A recent field day at the Waikeria Prison Farm near Te Awamutu offered farmers the chance to see what goes on “behind the wire”, alongside introducing the idea of farmers employing offenders near the end or after the term of their sentences.
However, it is reminding farmers to remain vigilant. It says not easing off is critical if we are to track down and eradicate this disease.
“Although we are on track to achieve eradication, there is still a lot of hard work ahead of us and we do expect to find more infected herds as the programme continues,” DairyNZ says.
The industry-good organisation continues to be actively involved in the M. bovis Programme, at both the governance level and on the ground supporting farmers.
As at 23 September 2020:
There have been 252 confirmed properties to date with just three Active Confirmed Properties and the remaining cleared.
Of these, 135 confirmed properties have been beef, 62 dairy and 55 classified as others, such as calf rearer, grazing and lifestyle.
There are currently 36 farms under notices of direction (movement controls when there’s a high risk that cattle on the farm may be infected).
There are currently 170 active surveillance properties (farms with a low risk of having been exposed to M. bovis are required to undergo testing to ensure that there is no infection in their cattle).
$175.9 million has been paid out in compensation.
Bulk Tank Milk screening
The August Bulk Tank Milk screening (BTM) has been completed and, as anticipated for this time of year, it has returned a number of ‘detect’ results.
There has been a rise in reported movement restrictions (NODs) as on-farm investigation is carried out to determine the infection status for these farms progresses.
DairyNZ says farms with detect results are contacted by programme staff to work through next steps.
“Currently we have two new confirmed properties and one that is still under investigation, which may be confirmed once final test results come back. These newly identified properties show our national surveillance programme working as it should – by detecting possible cases and showing us where we need to look to eliminate the infection.
“It’s difficult to say how many new infected dairy farms will be identified throughout the spring 2020 bulk tank milk screening. We have always said we would see more infected properties over spring.
“This is when we do more tests, so it makes sense that we also report more detects during this time.
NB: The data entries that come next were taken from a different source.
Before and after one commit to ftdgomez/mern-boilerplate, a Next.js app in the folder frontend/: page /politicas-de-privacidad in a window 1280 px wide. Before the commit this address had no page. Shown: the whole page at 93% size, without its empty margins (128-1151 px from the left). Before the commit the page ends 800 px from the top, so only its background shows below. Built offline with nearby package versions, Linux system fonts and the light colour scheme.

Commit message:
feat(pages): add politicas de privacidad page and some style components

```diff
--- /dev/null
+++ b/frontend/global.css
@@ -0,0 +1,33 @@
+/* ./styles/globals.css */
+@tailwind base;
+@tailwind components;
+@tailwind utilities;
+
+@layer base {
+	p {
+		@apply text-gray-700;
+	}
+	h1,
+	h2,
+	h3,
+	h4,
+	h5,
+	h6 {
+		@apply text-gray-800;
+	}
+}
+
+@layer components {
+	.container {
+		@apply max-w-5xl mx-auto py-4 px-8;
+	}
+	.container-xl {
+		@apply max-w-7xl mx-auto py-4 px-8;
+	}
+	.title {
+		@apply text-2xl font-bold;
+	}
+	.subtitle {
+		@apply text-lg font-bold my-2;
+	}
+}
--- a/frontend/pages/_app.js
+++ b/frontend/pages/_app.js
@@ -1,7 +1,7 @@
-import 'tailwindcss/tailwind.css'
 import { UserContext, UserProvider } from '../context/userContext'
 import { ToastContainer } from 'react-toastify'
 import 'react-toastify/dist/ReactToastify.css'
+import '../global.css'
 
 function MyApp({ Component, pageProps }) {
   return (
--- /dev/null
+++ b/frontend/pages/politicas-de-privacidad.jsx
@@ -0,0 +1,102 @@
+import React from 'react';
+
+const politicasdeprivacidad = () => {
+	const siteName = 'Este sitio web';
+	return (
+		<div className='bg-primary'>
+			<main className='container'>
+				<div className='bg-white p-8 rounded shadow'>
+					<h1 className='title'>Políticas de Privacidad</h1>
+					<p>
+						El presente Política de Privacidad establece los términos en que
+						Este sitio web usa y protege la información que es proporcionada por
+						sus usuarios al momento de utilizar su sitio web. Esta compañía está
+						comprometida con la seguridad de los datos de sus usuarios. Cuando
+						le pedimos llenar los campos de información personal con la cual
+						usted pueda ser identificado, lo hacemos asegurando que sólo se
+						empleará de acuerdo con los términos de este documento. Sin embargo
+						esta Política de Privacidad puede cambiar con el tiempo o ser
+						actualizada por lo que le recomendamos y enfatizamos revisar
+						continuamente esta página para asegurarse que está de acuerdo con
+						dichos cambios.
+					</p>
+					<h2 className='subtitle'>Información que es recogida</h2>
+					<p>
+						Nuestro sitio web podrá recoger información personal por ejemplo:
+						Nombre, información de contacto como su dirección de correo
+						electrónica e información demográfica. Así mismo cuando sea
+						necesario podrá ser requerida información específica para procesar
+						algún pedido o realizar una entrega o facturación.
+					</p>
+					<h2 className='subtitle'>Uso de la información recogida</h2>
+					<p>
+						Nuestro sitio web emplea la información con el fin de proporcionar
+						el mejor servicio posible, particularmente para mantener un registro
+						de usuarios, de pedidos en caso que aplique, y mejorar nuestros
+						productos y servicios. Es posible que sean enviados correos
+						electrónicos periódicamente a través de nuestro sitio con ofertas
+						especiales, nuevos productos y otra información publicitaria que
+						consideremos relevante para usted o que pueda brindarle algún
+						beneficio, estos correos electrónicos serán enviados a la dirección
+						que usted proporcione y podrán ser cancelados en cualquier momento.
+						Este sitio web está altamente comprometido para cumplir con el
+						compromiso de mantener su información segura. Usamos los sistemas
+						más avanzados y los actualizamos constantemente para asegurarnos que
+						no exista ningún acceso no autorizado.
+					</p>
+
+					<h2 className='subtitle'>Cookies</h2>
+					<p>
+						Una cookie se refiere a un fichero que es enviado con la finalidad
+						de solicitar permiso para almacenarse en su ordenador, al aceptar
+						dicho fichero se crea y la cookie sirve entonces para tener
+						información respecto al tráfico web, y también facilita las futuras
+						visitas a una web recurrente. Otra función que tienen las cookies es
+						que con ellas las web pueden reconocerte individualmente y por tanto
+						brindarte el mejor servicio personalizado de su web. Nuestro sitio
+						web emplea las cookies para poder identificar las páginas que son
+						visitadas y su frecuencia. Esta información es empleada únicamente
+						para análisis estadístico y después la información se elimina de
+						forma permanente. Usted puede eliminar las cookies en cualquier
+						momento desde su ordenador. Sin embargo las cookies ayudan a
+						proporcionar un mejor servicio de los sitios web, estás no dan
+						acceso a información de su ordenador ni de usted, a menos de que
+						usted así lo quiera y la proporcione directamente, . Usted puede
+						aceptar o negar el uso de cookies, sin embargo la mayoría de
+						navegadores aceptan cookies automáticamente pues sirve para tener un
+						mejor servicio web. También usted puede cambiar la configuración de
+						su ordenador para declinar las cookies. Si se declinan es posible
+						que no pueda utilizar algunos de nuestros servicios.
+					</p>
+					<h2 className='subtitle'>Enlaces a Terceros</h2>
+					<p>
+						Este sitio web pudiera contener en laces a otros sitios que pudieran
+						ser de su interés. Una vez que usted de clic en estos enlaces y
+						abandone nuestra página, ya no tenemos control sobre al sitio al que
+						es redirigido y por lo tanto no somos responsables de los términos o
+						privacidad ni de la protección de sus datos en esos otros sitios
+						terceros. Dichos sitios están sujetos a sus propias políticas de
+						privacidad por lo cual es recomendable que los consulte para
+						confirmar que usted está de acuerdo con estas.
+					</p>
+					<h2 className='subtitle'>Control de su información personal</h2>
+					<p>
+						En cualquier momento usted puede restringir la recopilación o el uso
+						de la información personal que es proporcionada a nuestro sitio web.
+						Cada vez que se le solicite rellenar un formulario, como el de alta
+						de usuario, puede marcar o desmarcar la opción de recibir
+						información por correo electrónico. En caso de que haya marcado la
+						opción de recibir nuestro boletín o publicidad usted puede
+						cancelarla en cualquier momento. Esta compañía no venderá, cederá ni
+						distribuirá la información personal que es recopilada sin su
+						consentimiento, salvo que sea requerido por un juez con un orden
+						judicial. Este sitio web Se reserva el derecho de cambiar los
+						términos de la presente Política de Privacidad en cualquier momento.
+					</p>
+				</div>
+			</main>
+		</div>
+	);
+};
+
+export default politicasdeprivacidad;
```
It’s when the animals are under stress from calving and milking. We also have 2018-born animals on the milking platform for the first time.”
DairyNZ says investigations are continuing into five dairy farms which returned September BTM ‘detect’ results, a much smaller number than in August.
Bulk tank milk screening plays an important role in looking for infection outside the tracing network. It will also play an important long-term role in gathering the evidence we need to declare freedom from M. bovis in New Zealand.
The National Beef Cattle Surveillance programme covers screening of beef cattle not connected to the known network of infected properties, sampled at meat processing or alongside TB testing.
As of 16 September 2020, some 58,000 animals, from over 2400 farms have had samples collected for testing and only six farms have required further on-farm investigation.
Results from the beef surveillance programme provide an important indication that the disease is not widespread in New Zealand’s beef cattle population.
DairyNZ says as we continue to find fewer and fewer cases, the programme’s efforts will be focused on national surveillance to provide confidence that the disease is absent. An independent Technical Advisory Group will be convened to review plans for this ‘evidence of absence phase’.